Trusted by customers across the world

At the University of Saskatchewan, we are the proud owners of three generations of Food Technology Corporation texture equipment, all of which are still in working condition.

We are looking forward to future innovations from FTC.



Phyllis J. Shand, University of Saskatchewan - Canada

The University of Arizona’s Nutritional Sciences Food Lab acquired a Texture Analyzer from Food Technologies about 5 years ago. The company has a great product, which is tailored to food needs. 

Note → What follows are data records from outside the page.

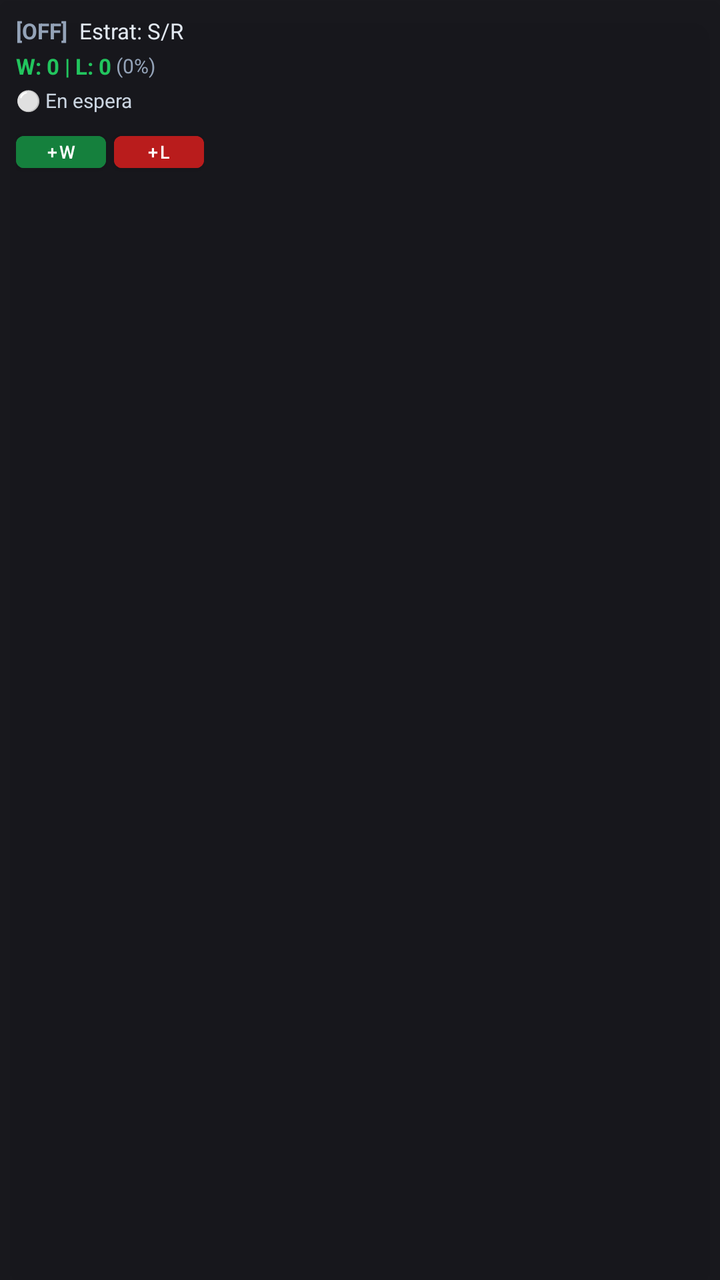
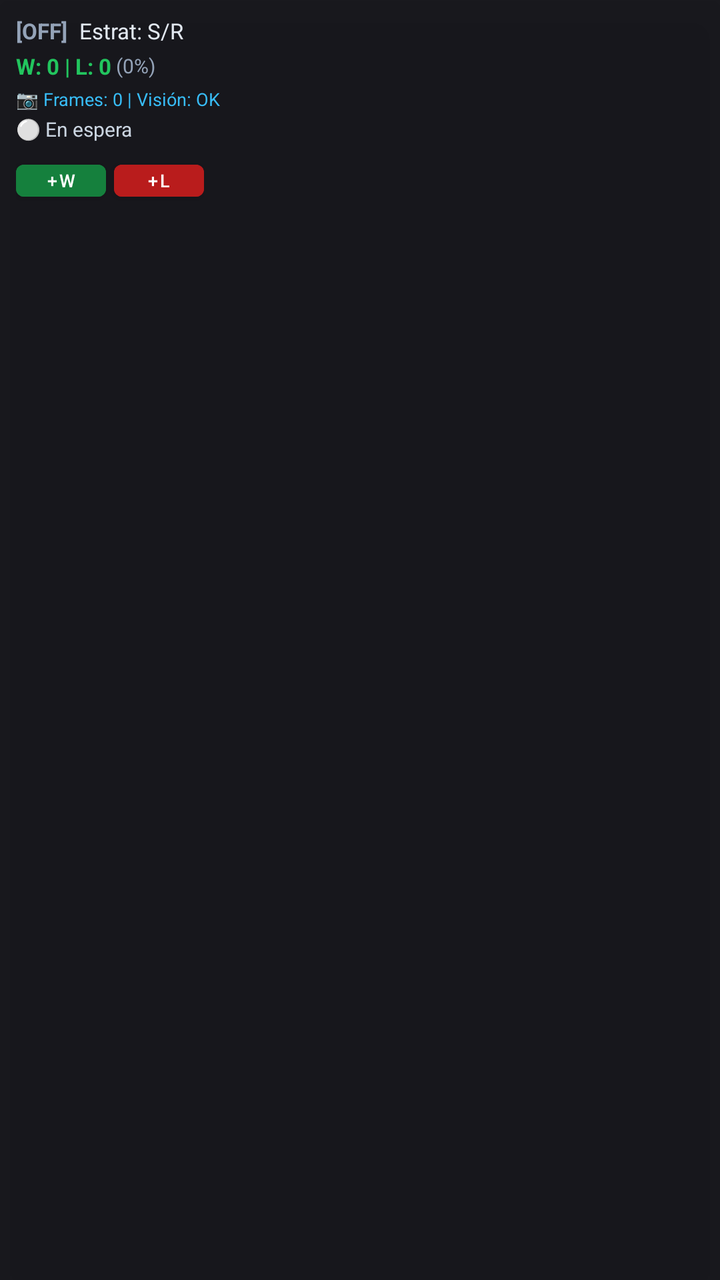

The first picture is an Android layout as it rendered before a commit; the second is the same layout after the commit. The layout source and the unified diff follow.
<!-- AndroidManifest.xml: application theme Theme.TradeDraw -->
<!-- res/layout/layout_trading_hud.xml -->
<?xml version="1.0" encoding="utf-8"?>
<LinearLayout xmlns:android="http://schemas.android.com/apk/res/android"
    android:id="@+id/hud_root"
    android:layout_width="wrap_content"
    android:layout_height="wrap_content"
    android:orientation="vertical"
    android:background="#EE0a0a0f"
    android:padding="8dp"
    android:elevation="16dp">

    
    <LinearLayout
        android:layout_width="wrap_content"
        android:layout_height="wrap_content"
        android:orientation="horizontal"
        android:gravity="center_vertical">

        <TextView
            android:id="@+id/hud_mode"
            android:layout_width="wrap_content"
            android:layout_height="wrap_content"
            android:text="[OFF]"
            android:textColor="#94a3b8"
            android:textSize="11sp"
            android:textStyle="bold"
            android:paddingEnd="6dp" />

        <TextView
            android:id="@+id/hud_strategy"
            android:layout_width="wrap_content"
            android:layout_height="wrap_content"
            android:text="Estrat: S/R"
            android:textColor="#e2e8f0"
            android:textSize="11sp" />
    </LinearLayout>

    
    <LinearLayout
        android:layout_width="wrap_content"
        android:layout_height="wrap_content"
        android:orientation="horizontal"
        android:gravity="center_vertical"
        android:layout_marginTop="3dp">

        <TextView
            android:id="@+id/hud_stats"
            android:layout_width="wrap_content"
            android:layout_height="wrap_content"
            android:text="W: 0 | L: 0"
            android:textColor="#22c55e"
            android:textSize="11sp"
            android:textStyle="bold" />

        <TextView
            android:id="@+id/hud_winrate"
            android:layout_width="wrap_content"
            android:layout_height="wrap_content"
            android:text=" (0%)"
            android:textColor="#94a3b8"
            android:textSize="10sp" />
    </LinearLayout>

    
    <TextView
        android:id="@+id/hud_status"
        android:layout_width="wrap_content"
        android:layout_height="wrap_content"
        android:text="⚪ En espera"
        android:textColor="#cbd5e1"
        android:textSize="10sp"
        android:layout_marginTop="3dp" />

    
    <LinearLayout
        android:layout_width="wrap_content"
        android:layout_height="wrap_content"
        android:orientation="horizontal"
        android:layout_marginTop="5dp">

        <Button
            android:id="@+id/hud_btn_win"
            android:layout_width="45dp"
            android:layout_height="28dp"
            android:text="+W"
            android:textSize="9sp"
            android:textColor="#ffffff"
            android:backgroundTint="#15803d"
            android:padding="0dp" />

        <Button
            android:id="@+id/hud_btn_loss"
            android:layout_width="45dp"
            android:layout_height="28dp"
            android:text="+L"
            android:textSize="9sp"
            android:textColor="#ffffff"
            android:backgroundTint="#b91c1c"
            android:layout_marginStart="4dp"
            android:padding="0dp" />
    </LinearLayout>

</LinearLayout>
<!-- resources referenced by this layout -->
<resources>
  <style name="Theme.TradeDraw" parent="Theme.MaterialComponents.DayNight.NoActionBar" />
</resources>

<!-- the commit's change to res/layout/layout_trading_hud.xml (unified diff, before → after) -->
@@ -62,13 +62,23 @@
 
     
     <TextView
-        android:id="@+id/hud_status"
+        android:id="@+id/hud_diag"
+        android:layout_width="wrap_content"
+        android:layout_height="wrap_content"
+        android:text="📷 Frames: 0 | Visión: OK"
+        android:textColor="#38bdf8"
+        android:textSize="9sp"
+        android:layout_marginTop="3dp" />
+
+    
+    <TextView
+        android:id="@+id/hud_hint"
         android:layout_width="wrap_content"
         android:layout_height="wrap_content"
         android:text="⚪ En espera"
         android:textColor="#cbd5e1"
         android:textSize="10sp"
-        android:layout_marginTop="3dp" />
+        android:layout_marginTop="2dp" />
 
     
     <LinearLayout
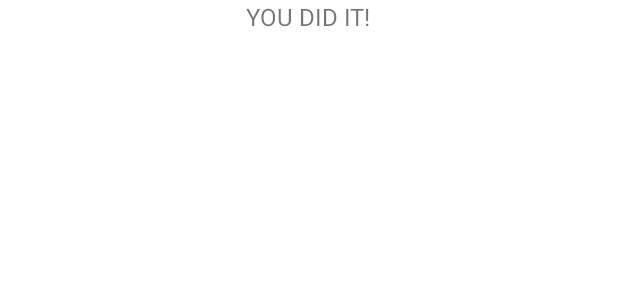
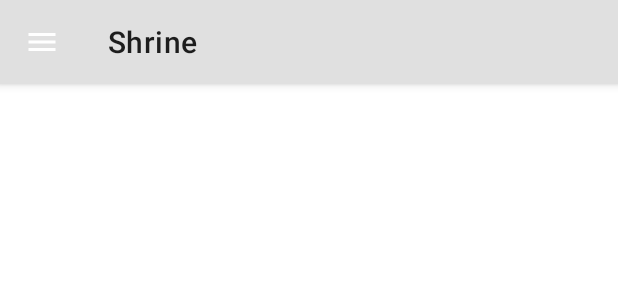
Before and after one commit to JairoCruz/shrineMDC, an Android app: the layout shr_product_grid_fragment.xml on its own in the app's theme, with its tools: preview values and no code run, on a phone screen of 412 x 824 dp. Shown: the top 300 px of the screen. Run offline under Robolectric (Android 15) with nearby library versions, the phone set to English and light mode, and no system bars.

Commit message:
Add a Top app Bar MDC 102

```diff
--- a/app/src/main/res/layout/shr_product_grid_fragment.xml
+++ b/app/src/main/res/layout/shr_product_grid_fragment.xml
@@ -7,18 +7,19 @@
     android:layout_height="match_parent"
     tools:context=".ProductGridFragment">
 
-    <LinearLayout
+    <android.support.design.widget.AppBarLayout
         android:layout_width="match_parent"
-        android:layout_height="wrap_content"
-        android:orientation="vertical">
+        android:layout_height="wrap_content">
 
-        <TextView
-            android:layout_width="wrap_content"
-            android:layout_height="wrap_content"
-            android:layout_gravity="center"
-            android:text="You did it!"
-            android:textAllCaps="true"
-            android:textSize="16sp" />
+        <android.support.v7.widget.Toolbar
+            android:id="@+id/app_bar"
+            sytle="@style/Widget.Shrine.Toolbar"
+            android:layout_width="match_parent"
+            android:layout_height="?attr/actionBarSize"
+            app:title="@string/shr_app_name"
+            app:navigationIcon="@drawable/shr_menu"/>
 
-    </LinearLayout>
+    </android.support.design.widget.AppBarLayout>
+
+
 </android.support.design.widget.CoordinatorLayout>
```
Also changed, not shown: app/src/main/java/com/google/codelabs/mdc/kotlin/shrine/ProductGridFragment.kt (+25 -4 lines).
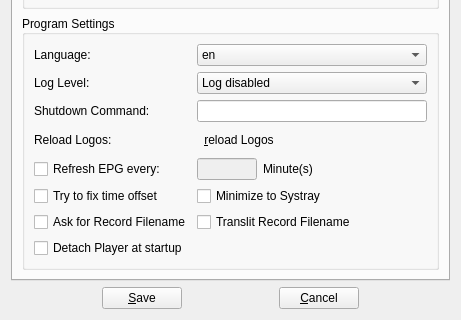
This is forms/csettingsdlg.ui in code-google-com/vlc-record as Qt 5 draws it before an edit; both pictures show x 0 to 461 and y 158 to 478 of the 461 by 478 pixel window. The edited form follows.
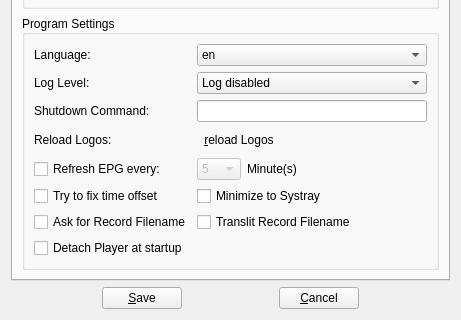
This is the edited form. The open tabs and pages were chosen to show the change. Icons and pictures are not drawn.

```diff
--- a/forms/csettingsdlg.ui
+++ b/forms/csettingsdlg.ui
@@ -500,22 +500,25 @@
           <item row="6" column="1">
            <layout class="QHBoxLayout" name="horizontalLayout_3">
             <item>
-             <widget class="QLineEdit" name="lineInterval">
+             <widget class="QComboBox" name="cbxInterval">
               <property name="enabled">
                <bool>false</bool>
               </property>
-              <property name="minimumSize">
-               <size>
-                <width>40</width>
-                <height>0</height>
-               </size>
-              </property>
-              <property name="maximumSize">
-               <size>
-                <width>60</width>
-                <height>16777215</height>
-               </size>
-              </property>
+              <item>
+               <property name="text">
+                <string>5</string>
+               </property>
+              </item>
+              <item>
+               <property name="text">
+                <string>10</string>
+               </property>
+              </item>
+              <item>
+               <property name="text">
+                <string>15</string>
+               </property>
+              </item>
              </widget>
             </item>
             <item>
```
Left out of the diff: 62 changed lines with no effect on the pictures.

We have used the Texture Analyzer for both research projects and as a tool to demonstrate to students how food manufacturers can employ objective testing in product evaluation to show how differing ingredients in the same product can affect quality attributes. Its use adds another dimension to the foods labs.

Drew Lambert has been instrumental in helping with set up for testing and providing support whenever there’s a question. He has been a pleasure to work with and is always accommodating with our needs and schedules.  He has even sent us special attachments for special projects.  We couldn’t ask for a better technical support.  Thanks for a great product and great service.

Patricia Sparks, Ph.D.
Assistant Professor of Practice

My first contact with FTC was through buying texture analyzer equipment as my area of interest is Rheology. We faced a problem operating the appliance. The company tried hard to help us through the internet, but the University thought it was better to send me to the company branch located in England. I received a highly advanced training course for 10 days free of charge. They provided me with programs that operate the equipment along with the information needed.

It was a great effort and outstanding support. I would like to thank Shirl Lakeway and FTC for providing me with this opportunity and for his continuous help. Finally, I encourage researchers who are interested in the physical properties of foods and dairy to choose FTC as it is a respectable and dependable company and offers the best deals concerning prices and training with different languages, such as Arabic for the Middle East.

Professor Hoda El-Zeini, Dairy Science and Agriculture University - Cairo, Egypt